ELMORE LEONARD’S 10 RULES OF WRITING
I’ve taken this ruthless but fair summary, and drawing, from the fine blog Northern Light by Seán Dodson, but Leonard’s rules themselves were published in his book 10 Rules of Writing, published in 2010 by Weidenfeld & Nicolson (in the UK). Sensible rules, but ones that great books, and successful books, have often ignored.
Rule 1: Charles Dickens’ Bleak House famously opens with an inspired description of London’s “implacable November weather". The first chapter of John Steinbeck’s The Grapes of Wrath is itself implacably about the weather, serving notice that it will be a main character in the novel.
Rule 2: William Boyd’s no.1 bestseller (and James Tait Black Memorial Prize winner) Brazzaville Beach has a Prologue. So does Sarah Gruen’s Water For Elephants, Audrey Niffenegger’s The Time Traveler's Wife and Henry James’ The Turn of the Screw.
Rules 3 & 4: These are so sensible as to be ignored at your peril. To bring in a whole barrage of verbs like “remarked", “opined" and “elucidated" suggests brainless falsity. But there’s nothing wrong with a sparing use of “asked", “whispered", “shouted" and so on: it can be helpful. And naturally any number of successful, popular novelists go their own way in the matter. I’ve been reading John Wyndham’s The Day Of The Triffids (1951), for the first time since 1967. It’s very good - and fascinatingly of-its-time but not datedly stiff - yet within a typical dialogue-spiced page we have speech without any narrative add-on, some uses of “he said", but also “he admitted", “he smiled", “agreed Umberto", “observed", “explained", “suggested" (twice) and “remarked". I didn’t find this intrusive or awkward. And then there’s the novel with which Hilary Mantel finally won a Booker Prize, the magnificent Wolf Hall - which doesn’t tell you who speaks any line of dialogue. You have to work it out for yourself. There isn’t even the hand-holding of a “said Thomas". No “said" anybody. No “said".
Rule 5: Indisputable truth. It applies too for every written sentence of non-fiction, of a letter, an e-mail, a tweet or a text message. It can only justify itself at the end of a one-word message - say, “No!" - for a more seemly form of emphasis than capital letters. In my opinion.
Rule 6: If he means as in “Suddenly, a man burst into the room and shot everyone", fair enough. When asked to serve a less clunky purpose, it can work. With “All hell broke loose", he’s wrong. As Bob Dylan, for one, has been repeatedly skilled in showing, cliché can be used in many witty, sly and beguiling ways.
Rule 7: Er... Mark Twain, D.H.Lawrence, Arnold Bennett, Thomas Hardy, Mary Webb (ie in her Precious Bane, now a Virago Modern Classic) and any number of Southern US novelists, old and new (including Kathryn Stockett in her flawed but fine book The Help).
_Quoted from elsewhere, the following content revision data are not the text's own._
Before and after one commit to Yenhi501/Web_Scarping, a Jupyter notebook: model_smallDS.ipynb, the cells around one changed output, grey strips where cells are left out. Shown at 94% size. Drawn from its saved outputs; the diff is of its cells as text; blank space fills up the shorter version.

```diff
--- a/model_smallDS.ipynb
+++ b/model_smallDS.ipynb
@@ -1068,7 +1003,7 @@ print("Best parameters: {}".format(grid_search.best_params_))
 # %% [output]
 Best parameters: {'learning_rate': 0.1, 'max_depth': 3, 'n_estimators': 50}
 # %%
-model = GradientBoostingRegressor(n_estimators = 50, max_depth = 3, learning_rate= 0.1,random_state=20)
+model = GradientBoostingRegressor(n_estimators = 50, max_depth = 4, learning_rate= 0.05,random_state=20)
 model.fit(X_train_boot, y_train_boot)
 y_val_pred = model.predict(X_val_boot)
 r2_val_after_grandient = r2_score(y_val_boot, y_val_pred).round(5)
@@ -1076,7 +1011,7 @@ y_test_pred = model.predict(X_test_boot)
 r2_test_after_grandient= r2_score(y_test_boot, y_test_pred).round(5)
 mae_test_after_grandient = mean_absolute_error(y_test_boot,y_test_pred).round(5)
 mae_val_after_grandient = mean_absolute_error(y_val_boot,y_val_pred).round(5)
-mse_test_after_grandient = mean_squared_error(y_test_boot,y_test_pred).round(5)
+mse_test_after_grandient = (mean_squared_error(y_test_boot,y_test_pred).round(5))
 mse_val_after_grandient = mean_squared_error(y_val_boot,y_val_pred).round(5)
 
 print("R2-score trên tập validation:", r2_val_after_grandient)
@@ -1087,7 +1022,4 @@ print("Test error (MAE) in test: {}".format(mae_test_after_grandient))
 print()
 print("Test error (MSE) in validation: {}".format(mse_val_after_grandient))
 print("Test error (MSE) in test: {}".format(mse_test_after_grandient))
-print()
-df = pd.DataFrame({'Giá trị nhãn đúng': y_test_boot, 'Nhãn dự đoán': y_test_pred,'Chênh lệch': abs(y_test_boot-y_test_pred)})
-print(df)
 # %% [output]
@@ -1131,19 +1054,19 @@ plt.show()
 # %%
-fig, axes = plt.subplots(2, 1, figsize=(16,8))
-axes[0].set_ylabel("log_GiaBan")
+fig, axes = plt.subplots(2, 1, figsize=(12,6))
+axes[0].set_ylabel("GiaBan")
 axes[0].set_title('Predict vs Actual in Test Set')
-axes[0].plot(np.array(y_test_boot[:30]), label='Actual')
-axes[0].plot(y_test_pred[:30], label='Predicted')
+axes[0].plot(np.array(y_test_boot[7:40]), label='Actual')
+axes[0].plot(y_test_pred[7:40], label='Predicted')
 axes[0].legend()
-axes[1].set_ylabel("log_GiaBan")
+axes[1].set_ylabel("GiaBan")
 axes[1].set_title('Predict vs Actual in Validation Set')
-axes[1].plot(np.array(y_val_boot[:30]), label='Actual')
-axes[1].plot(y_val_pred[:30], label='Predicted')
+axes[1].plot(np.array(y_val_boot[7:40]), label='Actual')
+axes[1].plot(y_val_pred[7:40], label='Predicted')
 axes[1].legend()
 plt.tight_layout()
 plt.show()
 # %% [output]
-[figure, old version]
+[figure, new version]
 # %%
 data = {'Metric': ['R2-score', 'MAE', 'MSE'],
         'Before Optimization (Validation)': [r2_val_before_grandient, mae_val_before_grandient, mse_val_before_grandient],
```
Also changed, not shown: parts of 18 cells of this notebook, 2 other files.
Rules 8-10: So pleasantly unmeasurable as to be hardly rules at all.
Good list, though: as long as you don’t take it any more seriously than Elmore Leonard did.